Nasopharyngeal cancer

Overview

Throat cancer refers to cancer of the voice box, the vocal cords, and other parts of the throat, such as the tonsils and oropharynx. Throat cancer is often grouped into two categories: pharyngeal cancer and laryngeal cancer.

What Facts?

Although all throat cancers involve the development and growth of abnormal cells, your doctor has to identify your specific type to determine the most effective treatment plan.

Relevance

Nasopharyngeal cancer is a rare type of cancer that affects the part of the throat connecting the back of the nose to the back of the mouth (the pharynx).

In the UK, about 250 people are diagnosed with nasopharyngeal cancer each year.

Nasopharyngeal cancer shouldn’t be confused with other types of cancer that also affect the throat, such as laryngeal cancer and oesophageal cancer.

What Causes?

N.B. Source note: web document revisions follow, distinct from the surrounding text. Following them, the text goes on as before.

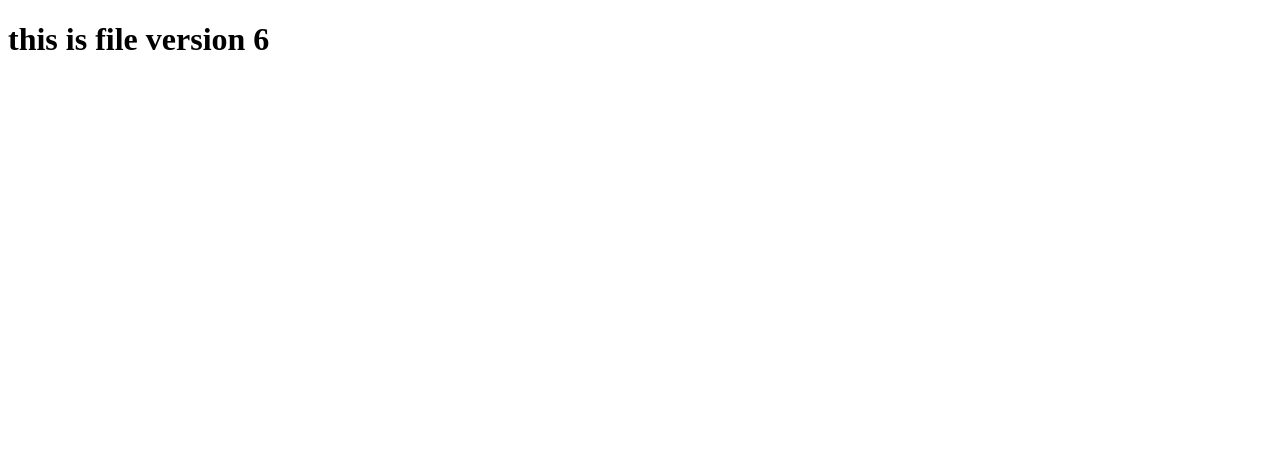
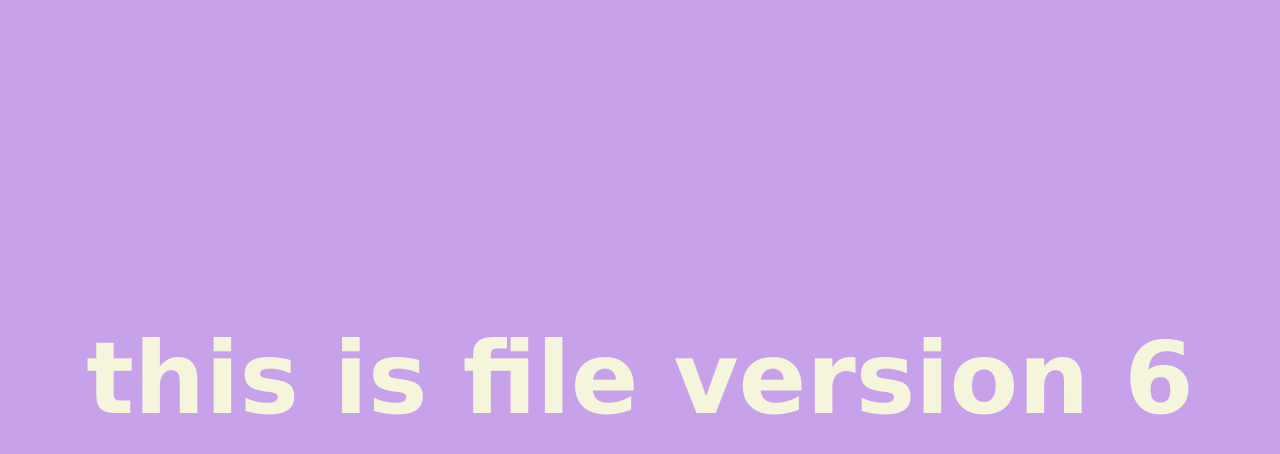
Before and after one commit to sanskarprajapat/myrepo, a plain HTML site: page index.html in a window 1280 px wide. Drawn offline with Linux system fonts and the light colour scheme.

Commit message:
addded design for website

```diff
--- a/index.html
+++ b/index.html
@@ -4,6 +4,7 @@
     <meta charset="UTF-8">
     <meta name="viewport" content="width=device-width, initial-scale=1.0">
     <title>Document</title>
+    <link rel="stylesheet" href="style.css">
 </head>
 <body>
 <h1>this is file version 6</h1>
--- /dev/null
+++ b/style.css
@@ -0,0 +1,14 @@
+body
+{
+background-color: rgb(199, 162, 234);
+
+}
+
+h1
+{
+    padding-top: 20%;
+    text-align: center;
+    color: beige;
+    font-size: 100px;
+    font-family: Verdana, Geneva, Tahoma, sans-serif;
+}
```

  • being of south Chinese or north African descent
  • having a diet very high in salt-cured meats and fish
  • being exposed to the Epstein-Barr virus (EBV), a common virus that causes glandular fever
  • having a job where you’re regularly exposed to hardwood dust
  • having a first-degree relative, such as a parent, who’s had the condition

How to Identify?

It can be difficult to detect throat cancer in its early stages. Common signs and symptoms of throat cancer include:

  • change in your voice
  • trouble swallowing (dysphagia)
  • weight loss
  • sore throat
  • constant need to clear your throat
  • persistent cough (may cough up blood)
  • swollen lymph nodes in the neck
  • wheezing
  • ear pain
  • hoarseness

What Symptoms?

If your doctor finds cancerous cells in your throat, they will order additional tests to identify the stage, or the extent, of your cancer.

  • Stage 0: The tumor is only on the top layer of cells of the affected part of the throat.
  • Stage 1: The tumor is less than 2 cm and limited to the part of the throat where it started.
  • Stage 2: The tumor is between 2 and 4 cm or may have grown into a nearby area.
  • Stage 3: The tumor is larger than 4 cm or has grown into other structures in the throat or has spread to one lymph node.
  • Stage 4: The tumor has spread to the lymph nodes or distant organs.

What to Do?

A laryngoscopy gives your doctor a closer view of your throat. If this test reveals abnormalities, your doctor may take a tissue sample (called a biopsy) from your throat and test the sample for cancer.